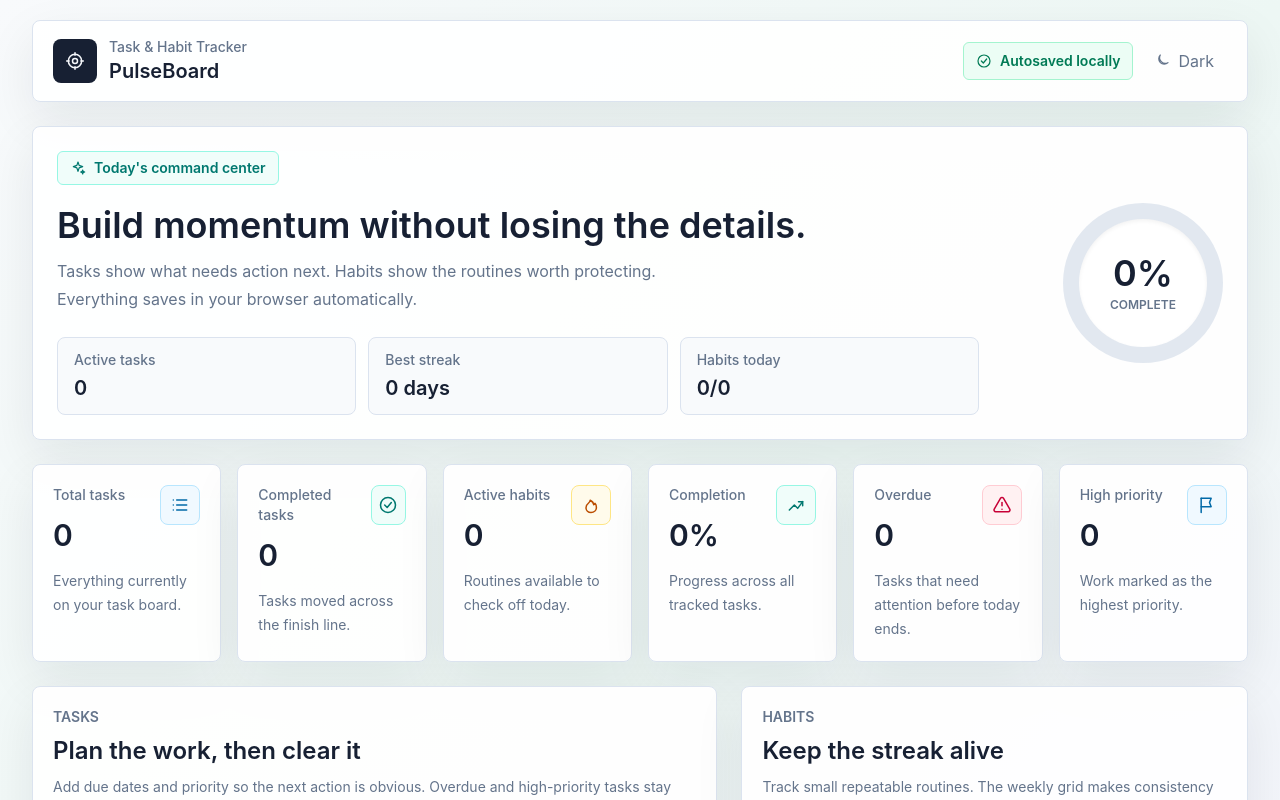
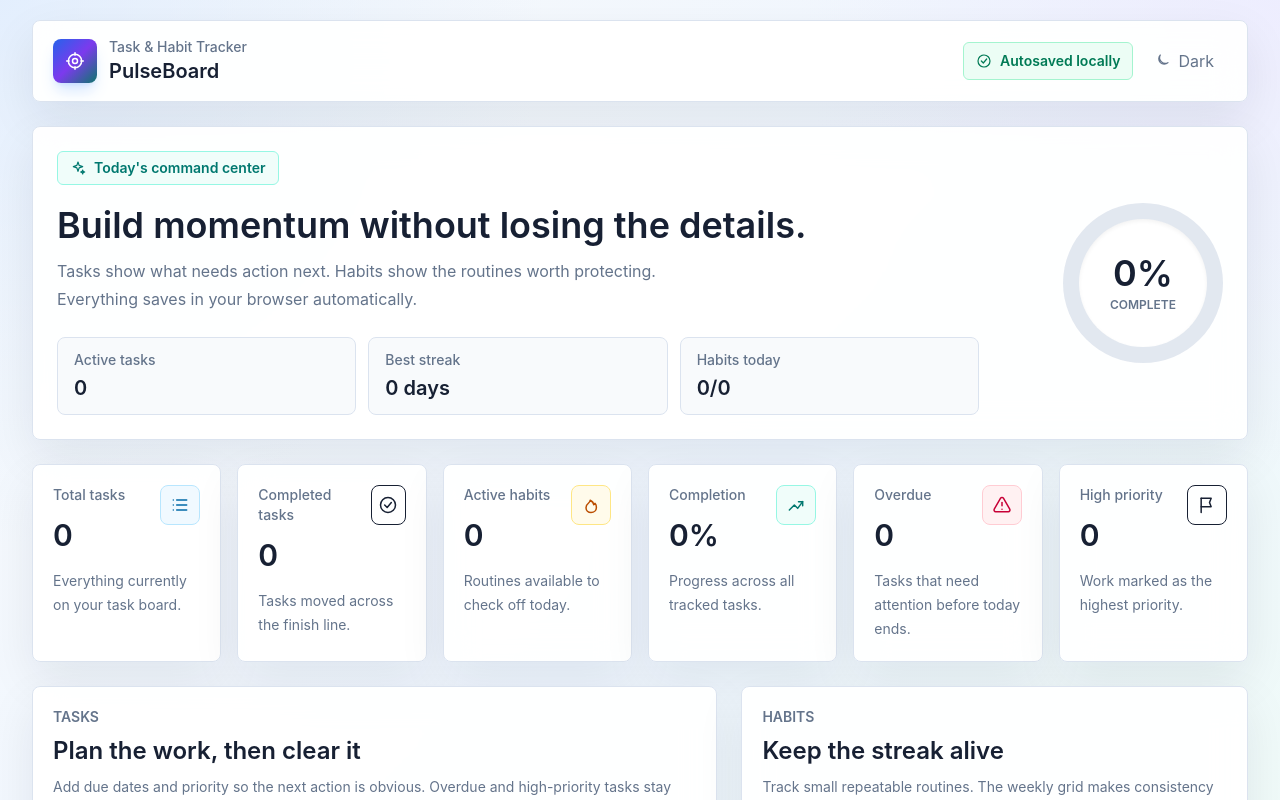
Before and after one commit to giorgaa3/my-app, a Next.js app: page / in a window 1280 px wide. Shown: the top 800 px of the page. Built offline with nearby package versions, Linux system fonts and the light colour scheme.

Commit message:
dashboard visuals

```diff
--- a/app/globals.css
+++ b/app/globals.css
@@ -7,11 +7,18 @@
   --surface-muted: #f8fafc;
   --border: #dbe3ef;
   --muted: #64748b;
+  --accent-blue: #2563eb;
+  --accent-purple: #7c3aed;
+  --accent-green: #0f766e;
   --brand: #0f766e;
   --brand-strong: #115e59;
   --danger: #e11d48;
-  --shadow: 0 18px 50px rgb(15 23 42 / 0.08);
-  --shell-bg: linear-gradient(135deg, #f8fafc 0%, #edf7f4 48%, #f7f3ff 100%);
+  --shadow: 0 18px 48px rgb(15 23 42 / 0.08);
+  --shadow-hover: 0 24px 60px rgb(15 23 42 / 0.13);
+  --shell-bg:
+    radial-gradient(circle at top left, rgb(219 234 254 / 0.72), transparent 34rem),
+    radial-gradient(circle at top right, rgb(237 233 254 / 0.68), transparent 30rem),
+    linear-gradient(135deg, #f8fafc 0%, #eff6ff 46%, #f0fdf4 100%);
 }
 
 :root[data-theme="dark"] {
@@ -21,11 +28,18 @@
   --surface-muted: #1d2634;
   --border: #2b3546;
   --muted: #a5b4c7;
+  --accent-blue: #60a5fa;
+  --accent-purple: #a78bfa;
+  --accent-green: #34d399;
   --brand: #2dd4bf;
   --brand-strong: #5eead4;
   --danger: #fb7185;
   --shadow: 0 20px 60px rgb(0 0 0 / 0.32);
-  --shell-bg: linear-gradient(135deg, #10141d 0%, #13251f 48%, #211b2d 100%);
+  --shadow-hover: 0 28px 72px rgb(0 0 0 / 0.42);
+  --shell-bg:
+    radial-gradient(circle at top left, rgb(37 99 235 / 0.18), transparent 34rem),
+    radial-gradient(circle at top right, rgb(124 58 237 / 0.16), transparent 32rem),
+    linear-gradient(135deg, #10141d 0%, #111827 46%, #12251e 100%);
 }
 
 @theme inline {
@@ -81,11 +95,22 @@ button:disabled {
     background: color-mix(in srgb, var(--surface) 94%, transparent);
     box-shadow: var(--shadow);
     color: var(--foreground);
+    backdrop-filter: blur(16px);
+    transition:
+      transform 180ms ease,
+      box-shadow 180ms ease,
+      border-color 180ms ease,
+      background 180ms ease;
+  }
+
+  .dashboard-card:hover {
+    border-color: color-mix(in srgb, var(--brand) 24%, var(--border));
+    box-shadow: var(--shadow-hover);
   }
 
   .soft-card {
     border: 1px solid var(--border);
-    background: var(--surface-muted);
+    background: color-mix(in srgb, var(--surface-muted) 90%, transparent);
   }
 
   .section-title {
@@ -118,17 +143,19 @@ button:disabled {
   }
 
   .primary-button {
-    background: var(--foreground);
-    color: var(--background);
+    background: linear-gradient(135deg, var(--accent-blue), var(--brand));
+    color: #ffffff;
+    box-shadow: 0 12px 24px color-mix(in srgb, var(--brand) 22%, transparent);
   }
 
   .primary-button:hover {
-    background: color-mix(in srgb, var(--foreground) 88%, var(--brand) 12%);
+    background: linear-gradient(135deg, var(--accent-purple), var(--brand));
   }
 
   .accent-button {
-    background: var(--brand);
+    background: linear-gradient(135deg, var(--accent-green), var(--brand));
     color: #ffffff;
+    box-shadow: 0 12px 24px color-mix(in srgb, var(--brand) 22%, transparent);
   }
 
   .accent-button:hover {
@@ -149,4 +176,35 @@ button:disabled {
   .attention-row {
     background: color-mix(in srgb, var(--danger) 8%, var(--surface));
   }
+
+  .accent-badge {
+    border: 1px solid color-mix(in srgb, var(--brand) 24%, var(--border));
+    background: color-mix(in srgb, var(--brand) 10%, var(--surface));
+    color: var(--brand);
+  }
+
+  .progress-track {
+    height: 0.5rem;
+    overflow: hidden;
+    border-radius: 999px;
+    background: color-mix(in srgb, var(--muted) 14%, transparent);
+  }
+
+  .progress-bar {
+    height: 100%;
+    border-radius: inherit;
+    background: linear-gradient(
+      90deg,
+      var(--accent-blue),
+      var(--accent-purple),
+      var(--accent-green)
+    );
+    transition: width 220ms ease;
+  }
+
+  .hero-panel {
+    background:
+      linear-gradient(135deg, color-mix(in srgb, var(--surface) 96%, transparent), color-mix(in srgb, var(--surface-muted) 92%, transparent)),
+      radial-gradient(circle at top right, color-mix(in srgb, var(--accent-purple) 16%, transparent), transparent 20rem);
+  }
 }
--- a/components/dashboard/Dashboard.tsx
+++ b/components/dashboard/Dashboard.tsx
@@ -167,7 +167,7 @@ export default function Dashboard() {
         category: habitInput.category,
         completedDates: [],
         createdAt: new Date().toISOString(),
-        emoji: habitInput.emoji.trim() || "*",
+        emoji: habitInput.emoji.trim() || "🌿",
         id: createId("habit"),
         name: trimmedName,
       },
@@ -249,7 +249,7 @@ export default function Dashboard() {
       <div className="mx-auto flex w-full max-w-7xl flex-col gap-6">
         <header className="dashboard-card flex flex-col gap-4 rounded-lg px-4 py-4 sm:flex-row sm:items-center sm:justify-between sm:px-5">
           <div className="flex items-center gap-3">
-            <div className="flex h-11 w-11 items-center justify-center rounded-lg bg-[var(--foreground)] text-[var(--background)]">
+            <div className="flex h-11 w-11 items-center justify-center rounded-lg bg-[linear-gradient(135deg,var(--accent-blue),var(--accent-purple),var(--brand))] text-white shadow-lg shadow-blue-500/20">
               <Icon name="target" className="h-5 w-5" />
             </div>
             <div>
--- a/components/dashboard/StatsGrid.tsx
+++ b/components/dashboard/StatsGrid.tsx
@@ -12,6 +12,7 @@ export function StatsGrid({ stats }: StatsGridProps) {
         detail="Everything currently on your task board."
         icon="list"
         label="Total tasks"
+        progress={stats.totalTasks > 0 ? 100 : 0}
         tone="blue"
         value={String(stats.totalTasks)}
       />
@@ -19,13 +20,15 @@ export function StatsGrid({ stats }: StatsGridProps) {
         detail="Tasks moved across the finish line."
         icon="checkCircle"
         label="Completed tasks"
-        tone="teal"
+        progress={stats.completionPercentage}
+        tone="green"
         value={String(stats.completedTasks)}
       />
       <StatCard
         detail="Routines available to check off today."
         icon="flame"
         label="Active habits"
+        progress={stats.activeHabits > 0 ? 100 : 0}
         tone="amber"
         value={String(stats.activeHabits)}
       />
@@ -33,6 +36,7 @@ export function StatsGrid({ stats }: StatsGridProps) {
         detail="Progress across all tracked tasks."
         icon="trend"
         label="Completion"
+        progress={stats.completionPercentage}
         tone="teal"
         value={`${stats.completionPercentage}%`}
       />
@@ -40,6 +44,11 @@ export function StatsGrid({ stats }: StatsGridProps) {
         detail="Tasks that need attention before today ends."
         icon="alert"
         label="Overdue"
+        progress={
+          stats.totalTasks === 0
+            ? 0
+            : Math.round((stats.overdueTasks / stats.totalTasks) * 100)
+        }
         tone="rose"
         value={String(stats.overdueTasks)}
       />
@@ -47,7 +56,12 @@ export function StatsGrid({ stats }: StatsGridProps) {
         detail="Work marked as the highest priority."
         icon="flag"
         label="High priority"
-        tone="blue"
+        progress={
+          stats.totalTasks === 0
+            ? 0
+            : Math.round((stats.highPriorityTasks / stats.totalTasks) * 100)
+        }
+        tone="purple"
         value={String(stats.highPriorityTasks)}
       />
     </section>
```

..............................

WHAT IS REQUIRED: Reproduce every entry exactly; images stay out.

EXERCISE ANSWER:
Before and after one commit to giorgaa3/my-app, a Next.js app: page / in a window 1280 px wide. Shown: the top 800 px of the page. Built offline with nearby package versions, Linux system fonts and the light colour scheme.

Commit message:
dashboard visuals

```diff
--- a/app/globals.css
+++ b/app/globals.css
@@ -7,11 +7,18 @@
   --surface-muted: #f8fafc;
   --border: #dbe3ef;
   --muted: #64748b;
+  --accent-blue: #2563eb;
+  --accent-purple: #7c3aed;
+  --accent-green: #0f766e;
   --brand: #0f766e;
   --brand-strong: #115e59;
   --danger: #e11d48;
-  --shadow: 0 18px 50px rgb(15 23 42 / 0.08);
-  --shell-bg: linear-gradient(135deg, #f8fafc 0%, #edf7f4 48%, #f7f3ff 100%);
+  --shadow: 0 18px 48px rgb(15 23 42 / 0.08);
+  --shadow-hover: 0 24px 60px rgb(15 23 42 / 0.13);
+  --shell-bg:
+    radial-gradient(circle at top left, rgb(219 234 254 / 0.72), transparent 34rem),
+    radial-gradient(circle at top right, rgb(237 233 254 / 0.68), transparent 30rem),
+    linear-gradient(135deg, #f8fafc 0%, #eff6ff 46%, #f0fdf4 100%);
 }
 
 :root[data-theme="dark"] {
@@ -21,11 +28,18 @@
   --surface-muted: #1d2634;
   --border: #2b3546;
   --muted: #a5b4c7;
+  --accent-blue: #60a5fa;
+  --accent-purple: #a78bfa;
+  --accent-green: #34d399;
   --brand: #2dd4bf;
   --brand-strong: #5eead4;
   --danger: #fb7185;
   --shadow: 0 20px 60px rgb(0 0 0 / 0.32);
-  --shell-bg: linear-gradient(135deg, #10141d 0%, #13251f 48%, #211b2d 100%);
+  --shadow-hover: 0 28px 72px rgb(0 0 0 / 0.42);
+  --shell-bg:
+    radial-gradient(circle at top left, rgb(37 99 235 / 0.18), transparent 34rem),
+    radial-gradient(circle at top right, rgb(124 58 237 / 0.16), transparent 32rem),
+    linear-gradient(135deg, #10141d 0%, #111827 46%, #12251e 100%);
 }
 
 @theme inline {
@@ -81,11 +95,22 @@ button:disabled {
     background: color-mix(in srgb, var(--surface) 94%, transparent);
     box-shadow: var(--shadow);
     color: var(--foreground);
+    backdrop-filter: blur(16px);
+    transition:
+      transform 180ms ease,
+      box-shadow 180ms ease,
+      border-color 180ms ease,
+      background 180ms ease;
+  }
+
+  .dashboard-card:hover {
+    border-color: color-mix(in srgb, var(--brand) 24%, var(--border));
+    box-shadow: var(--shadow-hover);
   }
 
   .soft-card {
     border: 1px solid var(--border);
-    background: var(--surface-muted);
+    background: color-mix(in srgb, var(--surface-muted) 90%, transparent);
   }
 
   .section-title {
@@ -118,17 +143,19 @@ button:disabled {
   }
 
   .primary-button {
-    background: var(--foreground);
-    color: var(--background);
+    background: linear-gradient(135deg, var(--accent-blue), var(--brand));
+    color: #ffffff;
+    box-shadow: 0 12px 24px color-mix(in srgb, var(--brand) 22%, transparent);
   }
 
   .primary-button:hover {
-    background: color-mix(in srgb, var(--foreground) 88%, var(--brand) 12%);
+    background: linear-gradient(135deg, var(--accent-purple), var(--brand));
   }
 
   .accent-button {
-    background: var(--brand);
+    background: linear-gradient(135deg, var(--accent-green), var(--brand));
     color: #ffffff;
+    box-shadow: 0 12px 24px color-mix(in srgb, var(--brand) 22%, transparent);
   }
 
   .accent-button:hover {
@@ -149,4 +176,35 @@ button:disabled {
   .attention-row {
     background: color-mix(in srgb, var(--danger) 8%, var(--surface));
   }
+
+  .accent-badge {
+    border: 1px solid color-mix(in srgb, var(--brand) 24%, var(--border));
+    background: color-mix(in srgb, var(--brand) 10%, var(--surface));
+    color: var(--brand);
+  }
+
+  .progress-track {
+    height: 0.5rem;
+    overflow: hidden;
+    border-radius: 999px;
+    background: color-mix(in srgb, var(--muted) 14%, transparent);
+  }
+
+  .progress-bar {
+    height: 100%;
+    border-radius: inherit;
+    background: linear-gradient(
+      90deg,
+      var(--accent-blue),
+      var(--accent-purple),
+      var(--accent-green)
+    );
+    transition: width 220ms ease;
+  }
+
+  .hero-panel {
+    background:
+      linear-gradient(135deg, color-mix(in srgb, var(--surface) 96%, transparent), color-mix(in srgb, var(--surface-muted) 92%, transparent)),
+      radial-gradient(circle at top right, color-mix(in srgb, var(--accent-purple) 16%, transparent), transparent 20rem);
+  }
 }
--- a/components/dashboard/Dashboard.tsx
+++ b/components/dashboard/Dashboard.tsx
@@ -167,7 +167,7 @@ export default function Dashboard() {
         category: habitInput.category,
         completedDates: [],
         createdAt: new Date().toISOString(),
-        emoji: habitInput.emoji.trim() || "*",
+        emoji: habitInput.emoji.trim() || "🌿",
         id: createId("habit"),
         name: trimmedName,
       },
@@ -249,7 +249,7 @@ export default function Dashboard() {
       <div className="mx-auto flex w-full max-w-7xl flex-col gap-6">
         <header className="dashboard-card flex flex-col gap-4 rounded-lg px-4 py-4 sm:flex-row sm:items-center sm:justify-between sm:px-5">
           <div className="flex items-center gap-3">
-            <div className="flex h-11 w-11 items-center justify-center rounded-lg bg-[var(--foreground)] text-[var(--background)]">
+            <div className="flex h-11 w-11 items-center justify-center rounded-lg bg-[linear-gradient(135deg,var(--accent-blue),var(--accent-purple),var(--brand))] text-white shadow-lg shadow-blue-500/20">
               <Icon name="target" className="h-5 w-5" />
             </div>
             <div>
--- a/components/dashboard/StatsGrid.tsx
+++ b/components/dashboard/StatsGrid.tsx
@@ -12,6 +12,7 @@ export function StatsGrid({ stats }: StatsGridProps) {
         detail="Everything currently on your task board."
         icon="list"
         label="Total tasks"
+        progress={stats.totalTasks > 0 ? 100 : 0}
         tone="blue"
         value={String(stats.totalTasks)}
       />
@@ -19,13 +20,15 @@ export function StatsGrid({ stats }: StatsGridProps) {
         detail="Tasks moved across the finish line."
         icon="checkCircle"
         label="Completed tasks"
-        tone="teal"
+        progress={stats.completionPercentage}
+        tone="green"
         value={String(stats.completedTasks)}
       />
       <StatCard
         detail="Routines available to check off today."
         icon="flame"
         label="Active habits"
+        progress={stats.activeHabits > 0 ? 100 : 0}
         tone="amber"
         value={String(stats.activeHabits)}
       />
@@ -33,6 +36,7 @@ export function StatsGrid({ stats }: StatsGridProps) {
         detail="Progress across all tracked tasks."
         icon="trend"
         label="Completion"
+        progress={stats.completionPercentage}
         tone="teal"
         value={`${stats.completionPercentage}%`}
       />
@@ -40,6 +44,11 @@ export function StatsGrid({ stats }: StatsGridProps) {
         detail="Tasks that need attention before today ends."
         icon="alert"
         label="Overdue"
+        progress={
+          stats.totalTasks === 0
+            ? 0
+            : Math.round((stats.overdueTasks / stats.totalTasks) * 100)
+        }
         tone="rose"
         value={String(stats.overdueTasks)}
       />
@@ -47,7 +56,12 @@ export function StatsGrid({ stats }: StatsGridProps) {
         detail="Work marked as the highest priority."
         icon="flag"
         label="High priority"
-        tone="blue"
+        progress={
+          stats.totalTasks === 0
+            ? 0
+            : Math.round((stats.highPriorityTasks / stats.totalTasks) * 100)
+        }
+        tone="purple"
         value={String(stats.highPriorityTasks)}
       />
     </section>
```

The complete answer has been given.